THERE’S always something comforting being in Liverpool when the 10a rolls past with those promotional pictures emblazoned across the back end; whether it is the classy black and white image of Kel Coslett holding the Challenge Cup from 1972, or the one with the unmistakeable beard of Kyle Amor, it always raises a smile.

Unmistakeable, of course, to those in rugby league heartlands - I would wager that few of the 466,000 citizens of Liverpool would be able to put a name to either of them.

(Although a few may see Kyle Amor as that big bearded bloke that the camera captures at Anfield every now and then.)

Rugby league heartlands tends to stop in and around Rainhill. It may be only a short ride to the Pier Head from god’s rugby league acre in Nutgrove and Thatto Heath, but the sporting culture in Liverpool is a million miles away.

So it will be interesting how the RFL go about using the Autumn Four Nations Final at Anfield.

Although St Helens, Warrington, Widnes and Wigan supporters will be targeted for a push, with it being the only Four Nations game in the north west, hopefully some effort is made in trying win over new converts.

There will be plenty who will want to make a day of it at Anfield - and that is a good thing.

But it would do another job if some of the non-RL fans in the city could be won over to our game.

It is not easy. Liverpool is a similar sporting city to Newcastle, home of this weekend’s Magic, but that has not stopped us trying in the north east.

The thing about expansion is that it is not just about the south, Wales or the Midlands - the big cities and towns of the north west also could do with some missionary work.

So apart Liverpool, we should be looking at Bolton, Blackburn, Preston and Blackpool.

But Liverpool is interesting.
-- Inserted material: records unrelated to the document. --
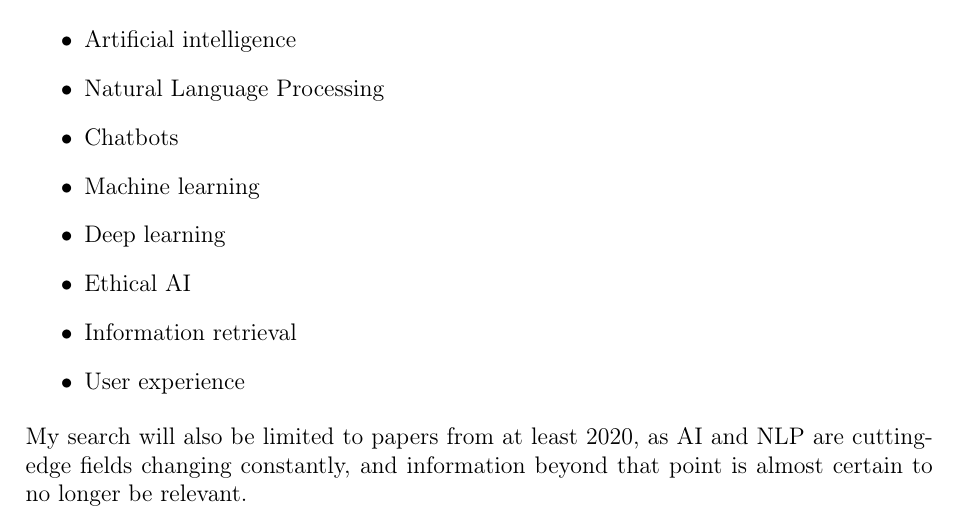
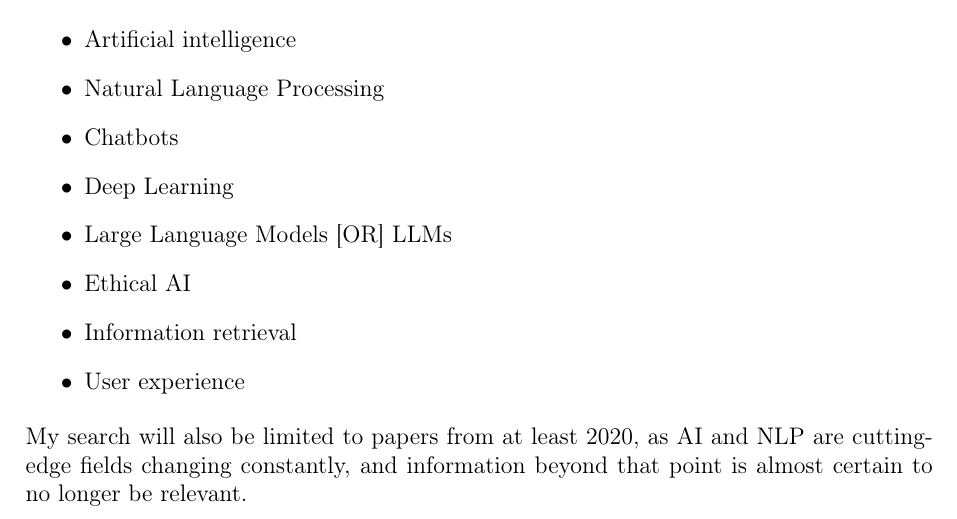
Before and after one commit to LewGoesB00M/CMP6200, a LaTeX thesis (LaTeX/Proposal due 14 Oct/Proposal.tex): part of page 12 of 15, cut so that both start at the same text. Compiled offline with pdfLaTeX.

Commit message:
ACTUAL FINAL, 4.2 terms updated

```diff
--- a/LaTeX/Proposal due 14 Oct/Proposal.tex
+++ b/LaTeX/Proposal due 14 Oct/Proposal.tex
@@ -374,8 +374,8 @@
         \item Artificial intelligence
         \item Natural Language Processing
         \item Chatbots
-        \item Machine learning
-        \item Deep learning
+        \item Deep Learning
+        \item Large Language Models [OR] LLMs
         \item Ethical AI
         \item Information retrieval
         \item User experience
```
Also changed, not shown: LaTeX/Proposal due 14 Oct/Proposal.pdf.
There have been plenty of attempts to tap into that population before - under David Howes’ direction Saints played two Super League games at Anfield in 1996/97.

Before that the Charity Shield clash between Wigan and Widnes was played there in 1989 and Wigan held their World Club Challenge game against Penrith there in 1991.

More than 20,000 watched that.

But of course Liverpool had its own team long before these attempts to promote the game at Anfield.

Liverpool Stanley played at the Stanley dog track from 1934-51 before moving to Knotty Ash and changing their name to City.

They moved east to Huyton in 1969 and despite having handy players every now and then, and despite the tireless efforts of player/coach/groundsman/kitman Geoff Fletcher they never got much of a crowd and the ground was bedevilled by vandalism.

They upped and continued their nomadic existence - Runcorn, Sutton and Prescot before winding up.

So you could say it didn't work.

But if we can't win over a city like Liverpool - one whose citizens have access to the same rugby league television and radio coverage as St Helens, Widnes and Warrington - what is the point trying elsewhere?

Although the emphasis has changed it is great that Saints do a lot of community work in the city and it would be fantastic if they can get kids playing the game.

But to take it that step further rather than simply trying to get Liverpudlians to come to St Helens, as welcome as they are, should we not give them their own team?

Would it look out of place in a division containing the likes of Newcastle, Coventry, Gloucester and Oxford?